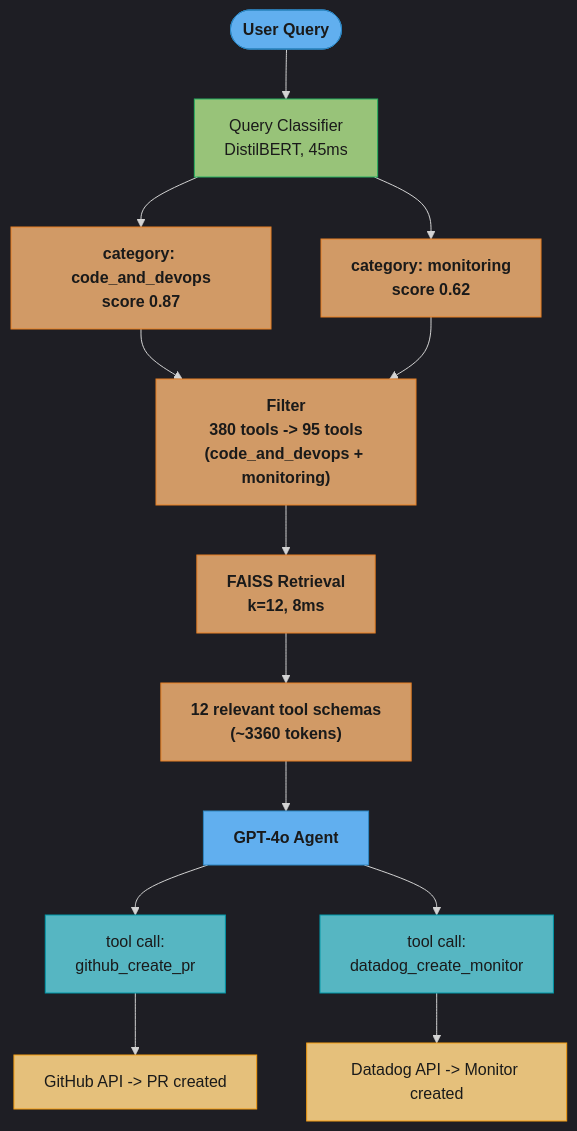
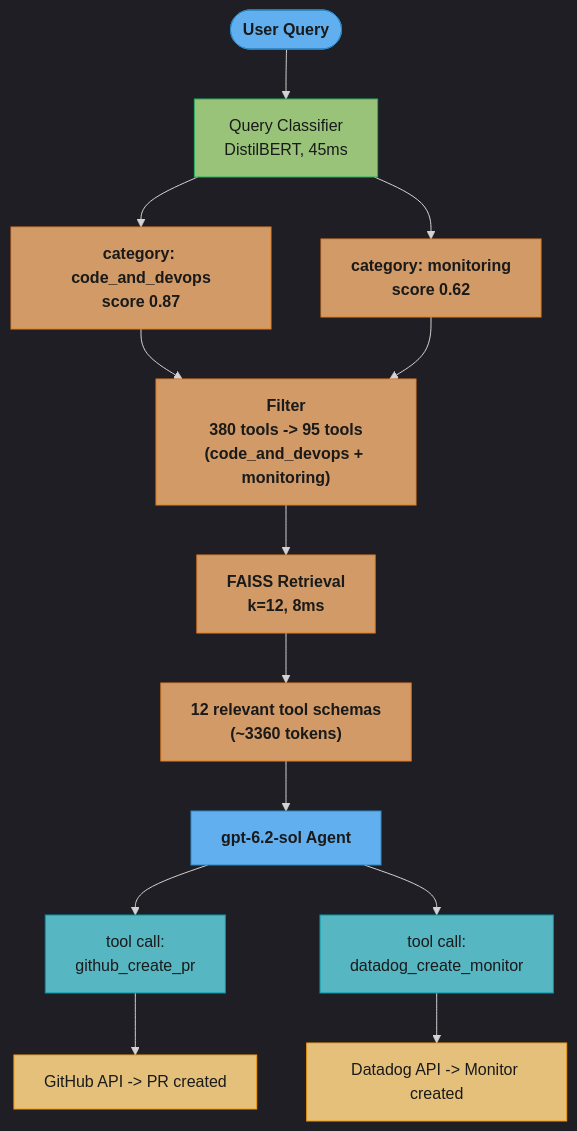
One commit to rppol/system-design changed the fifth of 5 diagrams in src/main/java/com/rutik/systemdesign/llm/agents_and_tool_use/tool_selection_at_scale.md. Above: the diagram before and after it, drawn with Mermaid. The commit also changed other lines of this file and 70 other files, not shown here.

````diff
--- a/src/main/java/com/rutik/systemdesign/llm/agents_and_tool_use/tool_selection_at_scale.md
+++ b/src/main/java/com/rutik/systemdesign/llm/agents_and_tool_use/tool_selection_at_scale.md
@@ -1127,30 +1127,30 @@
 ```mermaid
 %%{init: {'flowchart': {'curve': 'basis'}, 'theme': 'dark'}}%%
 flowchart TD
     classDef io      fill:#61afef,stroke:#2e86c1,color:#1a1a1a,font-weight:bold
     classDef frozen  fill:#c678dd,stroke:#9b59b6,color:#fff
     classDef train   fill:#98c379,stroke:#27ae60,color:#1a1a1a
     classDef mathOp  fill:#d19a66,stroke:#e67e22,color:#1a1a1a,font-weight:bold
     classDef lossN   fill:#e06c75,stroke:#c0392b,color:#fff,font-weight:bold
     classDef req     fill:#56b6c2,stroke:#0097a7,color:#1a1a1a
     classDef base    fill:#e5c07b,stroke:#f39c12,color:#1a1a1a
 
     Query([User Query]) --> Classifier["Query Classifier<br/>DistilBERT, 45ms"]
     Classifier --> CatDevOps["category: code_and_devops<br/>score 0.87"]
     Classifier --> CatMonitoring["category: monitoring<br/>score 0.62"]
     CatDevOps --> Filter["Filter<br/>380 tools -> 95 tools<br/>(code_and_devops + monitoring)"]
     CatMonitoring --> Filter
     Filter --> Retrieve["FAISS Retrieval<br/>k=12, 8ms"]
     Retrieve --> Schemas["12 relevant tool schemas<br/>(~3360 tokens)"]
-    Schemas --> Agent["GPT-4o Agent"]
+    Schemas --> Agent["gpt-6.2-sol Agent"]
     Agent --> Call1["tool call:<br/>github_create_pr"]
     Agent --> Call2["tool call:<br/>datadog_create_monitor"]
     Call1 --> GH["GitHub API -> PR created"]
     Call2 --> DD["Datadog API -> Monitor created"]
 
     class Query,Agent io
     class Classifier train
     class CatDevOps,CatMonitoring,Filter,Retrieve,Schemas mathOp
     class Call1,Call2 req
     class GH,DD base
 ```
````
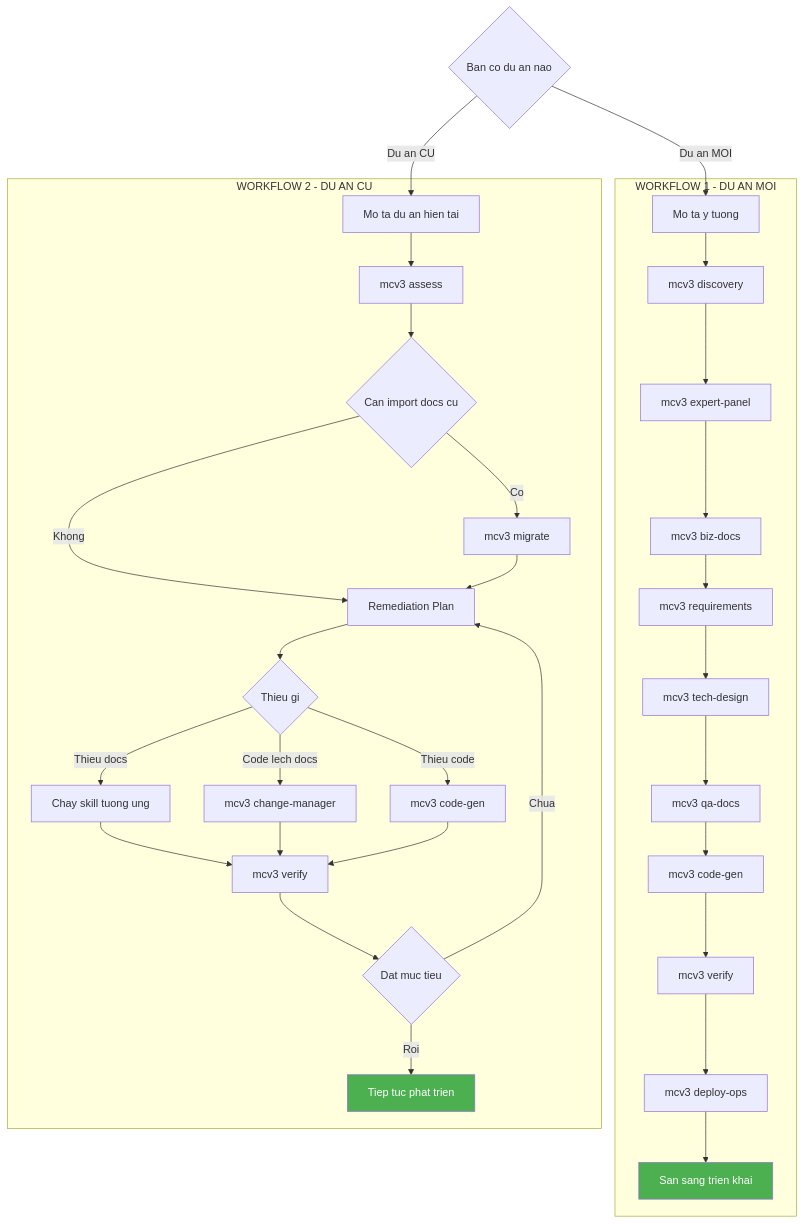
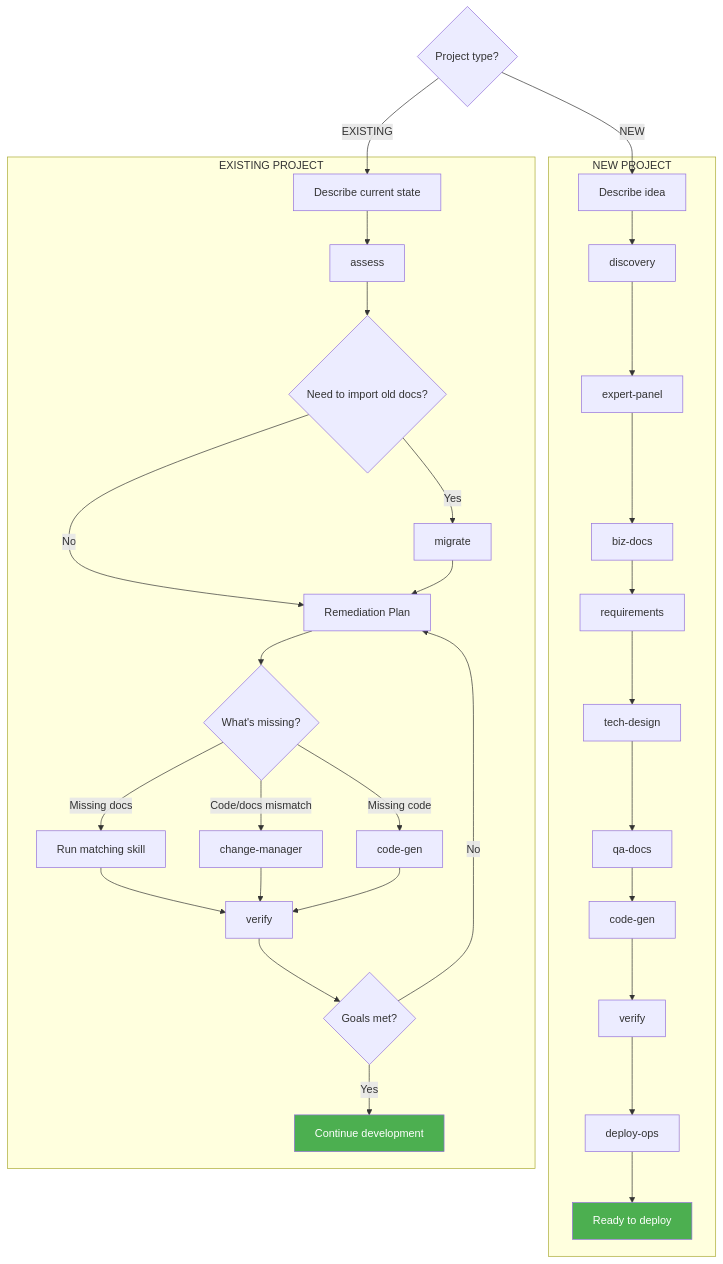
The diagram in README.md (hanoibanhcuon/MCV3-Plugin), drawn with Mermaid before and after one commit. The commit also changed other lines of this file and 4 other files, not shown here.

````diff
--- a/README.md
+++ b/README.md
@@ -115,39 +121,39 @@
 ```mermaid
 graph TD
-    START{Ban co du an nao} -->|Du an MOI| NEW_START
-    START -->|Du an CU| OLD_START
+    START{Project type?} -->|NEW| NEW_START
+    START -->|EXISTING| OLD_START
 
-    subgraph WF1[WORKFLOW 1 - DU AN MOI]
-    NEW_START[Mo ta y tuong] --> N1[mcv3 discovery]
-    N1 --> N2[mcv3 expert-panel]
-    N2 --> N3[mcv3 biz-docs]
-    N3 --> N4[mcv3 requirements]
-    N4 --> N5[mcv3 tech-design]
-    N5 --> N6[mcv3 qa-docs]
-    N6 --> N7[mcv3 code-gen]
-    N7 --> N8[mcv3 verify]
-    N8 --> N9[mcv3 deploy-ops]
-    N9 --> DONE1[San sang trien khai]
+    subgraph WF1[NEW PROJECT]
+    NEW_START[Describe idea] --> N1[discovery]
+    N1 --> N2[expert-panel]
+    N2 --> N3[biz-docs]
+    N3 --> N4[requirements]
+    N4 --> N5[tech-design]
+    N5 --> N6[qa-docs]
+    N6 --> N7[code-gen]
+    N7 --> N8[verify]
+    N8 --> N9[deploy-ops]
+    N9 --> DONE1[Ready to deploy]
     end
 
-    subgraph WF2[WORKFLOW 2 - DU AN CU]
-    OLD_START[Mo ta du an hien tai] --> O1[mcv3 assess]
-    O1 --> O2{Can import docs cu}
-    O2 -->|Co| O3[mcv3 migrate]
-    O2 -->|Khong| O4[Remediation Plan]
+    subgraph WF2[EXISTING PROJECT]
+    OLD_START[Describe current state] --> O1[assess]
+    O1 --> O2{Need to import old docs?}
+    O2 -->|Yes| O3[migrate]
+    O2 -->|No| O4[Remediation Plan]
     O3 --> O4
-    O4 --> O5{Thieu gi}
-    O5 -->|Thieu docs| O6[Chay skill tuong ung]
-    O5 -->|Code lech docs| O7[mcv3 change-manager]
-    O5 -->|Thieu code| O8[mcv3 code-gen]
-    O6 --> O9[mcv3 verify]
+    O4 --> O5{What's missing?}
+    O5 -->|Missing docs| O6[Run matching skill]
+    O5 -->|Code/docs mismatch| O7[change-manager]
+    O5 -->|Missing code| O8[code-gen]
+    O6 --> O9[verify]
     O7 --> O9
     O8 --> O9
-    O9 --> O10{Dat muc tieu}
-    O10 -->|Chua| O4
-    O10 -->|Roi| DONE2[Tiep tuc phat trien]
+    O9 --> O10{Goals met?}
+    O10 -->|No| O4
+    O10 -->|Yes| DONE2[Continue development]
     end
 
     style DONE1 fill:#4CAF50,color:#fff
     style DONE2 fill:#4CAF50,color:#fff
 ```
````
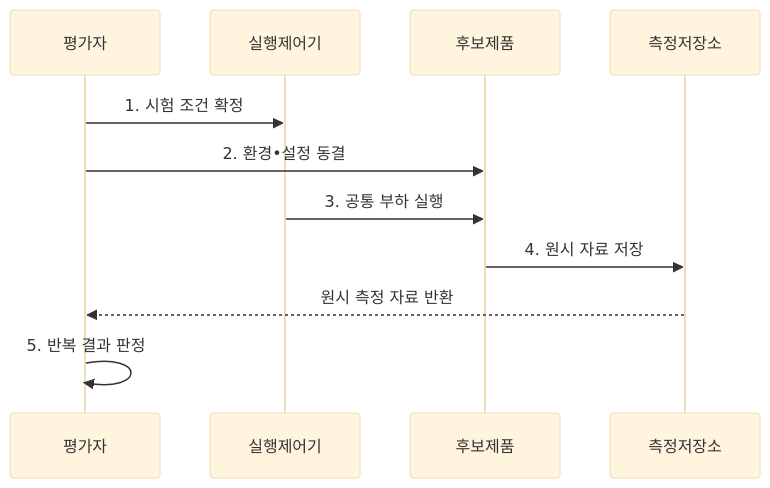
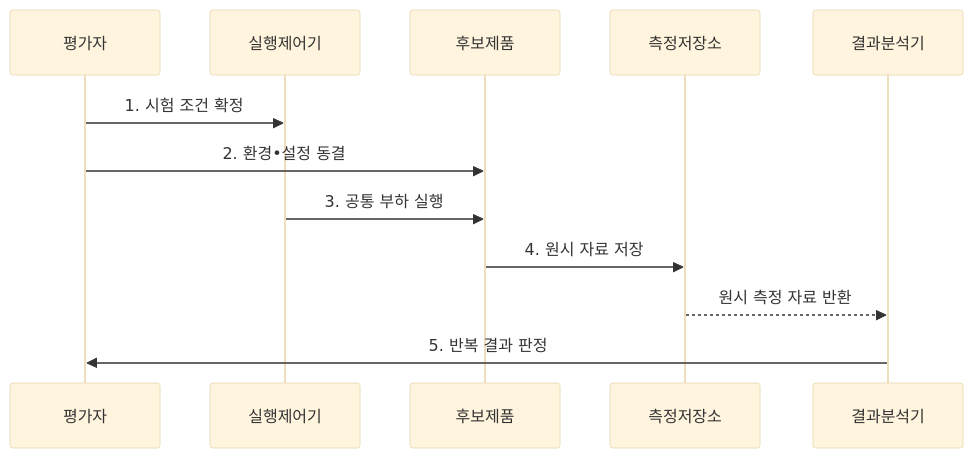
Before and after one commit to agnusdei1207/knowledge-base: the second of 2 diagrams in src/content/docs/notes/03-software/225_benchmark_test.md, drawn with Mermaid (base theme). The commit also changed other lines of this file and 6 other files, not shown here.

````diff
--- a/src/content/docs/notes/03-software/225_benchmark_test.md
+++ b/src/content/docs/notes/03-software/225_benchmark_test.md
@@ -106,13 +106,14 @@
 ```mermaid
 sequenceDiagram
     participant 평가자
     participant 실행제어기
     participant 후보제품
     participant 측정저장소
+    participant 결과분석기
     평가자->>실행제어기: 1. 시험 조건 확정
     평가자->>후보제품: 2. 환경•설정 동결
     실행제어기->>후보제품: 3. 공통 부하 실행
     후보제품->>측정저장소: 4. 원시 자료 저장
-    측정저장소-->>평가자: 원시 측정 자료 반환
-    평가자->>평가자: 5. 반복 결과 판정
+    측정저장소-->>결과분석기: 원시 측정 자료 반환
+    결과분석기->>평가자: 5. 반복 결과 판정
 ```
````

Problem to solve
Should any entry above carry a picture, omit it and repeat everything else word for word.

Result of the exercise
One commit to rppol/system-design changed the fifth of 5 diagrams in src/main/java/com/rutik/systemdesign/llm/agents_and_tool_use/tool_selection_at_scale.md. Above: the diagram before and after it, drawn with Mermaid. The commit also changed other lines of this file and 70 other files, not shown here.

````diff
--- a/src/main/java/com/rutik/systemdesign/llm/agents_and_tool_use/tool_selection_at_scale.md
+++ b/src/main/java/com/rutik/systemdesign/llm/agents_and_tool_use/tool_selection_at_scale.md
@@ -1127,30 +1127,30 @@
 ```mermaid
 %%{init: {'flowchart': {'curve': 'basis'}, 'theme': 'dark'}}%%
 flowchart TD
     classDef io      fill:#61afef,stroke:#2e86c1,color:#1a1a1a,font-weight:bold
     classDef frozen  fill:#c678dd,stroke:#9b59b6,color:#fff
     classDef train   fill:#98c379,stroke:#27ae60,color:#1a1a1a
     classDef mathOp  fill:#d19a66,stroke:#e67e22,color:#1a1a1a,font-weight:bold
     classDef lossN   fill:#e06c75,stroke:#c0392b,color:#fff,font-weight:bold
     classDef req     fill:#56b6c2,stroke:#0097a7,color:#1a1a1a
     classDef base    fill:#e5c07b,stroke:#f39c12,color:#1a1a1a
 
     Query([User Query]) --> Classifier["Query Classifier<br/>DistilBERT, 45ms"]
     Classifier --> CatDevOps["category: code_and_devops<br/>score 0.87"]
     Classifier --> CatMonitoring["category: monitoring<br/>score 0.62"]
     CatDevOps --> Filter["Filter<br/>380 tools -> 95 tools<br/>(code_and_devops + monitoring)"]
     CatMonitoring --> Filter
     Filter --> Retrieve["FAISS Retrieval<br/>k=12, 8ms"]
     Retrieve --> Schemas["12 relevant tool schemas<br/>(~3360 tokens)"]
-    Schemas --> Agent["GPT-4o Agent"]
+    Schemas --> Agent["gpt-6.2-sol Agent"]
     Agent --> Call1["tool call:<br/>github_create_pr"]
     Agent --> Call2["tool call:<br/>datadog_create_monitor"]
     Call1 --> GH["GitHub API -> PR created"]
     Call2 --> DD["Datadog API -> Monitor created"]
 
     class Query,Agent io
     class Classifier train
     class CatDevOps,CatMonitoring,Filter,Retrieve,Schemas mathOp
     class Call1,Call2 req
     class GH,DD base
 ```
````
The diagram in README.md (hanoibanhcuon/MCV3-Plugin), drawn with Mermaid before and after one commit. The commit also changed other lines of this file and 4 other files, not shown here.

````diff
--- a/README.md
+++ b/README.md
@@ -115,39 +121,39 @@
 ```mermaid
 graph TD
-    START{Ban co du an nao} -->|Du an MOI| NEW_START
-    START -->|Du an CU| OLD_START
+    START{Project type?} -->|NEW| NEW_START
+    START -->|EXISTING| OLD_START
 
-    subgraph WF1[WORKFLOW 1 - DU AN MOI]
-    NEW_START[Mo ta y tuong] --> N1[mcv3 discovery]
-    N1 --> N2[mcv3 expert-panel]
-    N2 --> N3[mcv3 biz-docs]
-    N3 --> N4[mcv3 requirements]
-    N4 --> N5[mcv3 tech-design]
-    N5 --> N6[mcv3 qa-docs]
-    N6 --> N7[mcv3 code-gen]
-    N7 --> N8[mcv3 verify]
-    N8 --> N9[mcv3 deploy-ops]
-    N9 --> DONE1[San sang trien khai]
+    subgraph WF1[NEW PROJECT]
+    NEW_START[Describe idea] --> N1[discovery]
+    N1 --> N2[expert-panel]
+    N2 --> N3[biz-docs]
+    N3 --> N4[requirements]
+    N4 --> N5[tech-design]
+    N5 --> N6[qa-docs]
+    N6 --> N7[code-gen]
+    N7 --> N8[verify]
+    N8 --> N9[deploy-ops]
+    N9 --> DONE1[Ready to deploy]
     end
 
-    subgraph WF2[WORKFLOW 2 - DU AN CU]
-    OLD_START[Mo ta du an hien tai] --> O1[mcv3 assess]
-    O1 --> O2{Can import docs cu}
-    O2 -->|Co| O3[mcv3 migrate]
-    O2 -->|Khong| O4[Remediation Plan]
+    subgraph WF2[EXISTING PROJECT]
+    OLD_START[Describe current state] --> O1[assess]
+    O1 --> O2{Need to import old docs?}
+    O2 -->|Yes| O3[migrate]
+    O2 -->|No| O4[Remediation Plan]
     O3 --> O4
-    O4 --> O5{Thieu gi}
-    O5 -->|Thieu docs| O6[Chay skill tuong ung]
-    O5 -->|Code lech docs| O7[mcv3 change-manager]
-    O5 -->|Thieu code| O8[mcv3 code-gen]
-    O6 --> O9[mcv3 verify]
+    O4 --> O5{What's missing?}
+    O5 -->|Missing docs| O6[Run matching skill]
+    O5 -->|Code/docs mismatch| O7[change-manager]
+    O5 -->|Missing code| O8[code-gen]
+    O6 --> O9[verify]
     O7 --> O9
     O8 --> O9
-    O9 --> O10{Dat muc tieu}
-    O10 -->|Chua| O4
-    O10 -->|Roi| DONE2[Tiep tuc phat trien]
+    O9 --> O10{Goals met?}
+    O10 -->|No| O4
+    O10 -->|Yes| DONE2[Continue development]
     end
 
     style DONE1 fill:#4CAF50,color:#fff
     style DONE2 fill:#4CAF50,color:#fff
 ```
````
Before and after one commit to agnusdei1207/knowledge-base: the second of 2 diagrams in src/content/docs/notes/03-software/225_benchmark_test.md, drawn with Mermaid (base theme). The commit also changed other lines of this file and 6 other files, not shown here.

````diff
--- a/src/content/docs/notes/03-software/225_benchmark_test.md
+++ b/src/content/docs/notes/03-software/225_benchmark_test.md
@@ -106,13 +106,14 @@
 ```mermaid
 sequenceDiagram
     participant 평가자
     participant 실행제어기
     participant 후보제품
     participant 측정저장소
+    participant 결과분석기
     평가자->>실행제어기: 1. 시험 조건 확정
     평가자->>후보제품: 2. 환경•설정 동결
     실행제어기->>후보제품: 3. 공통 부하 실행
     후보제품->>측정저장소: 4. 원시 자료 저장
-    측정저장소-->>평가자: 원시 측정 자료 반환
-    평가자->>평가자: 5. 반복 결과 판정
+    측정저장소-->>결과분석기: 원시 측정 자료 반환
+    결과분석기->>평가자: 5. 반복 결과 판정
 ```
````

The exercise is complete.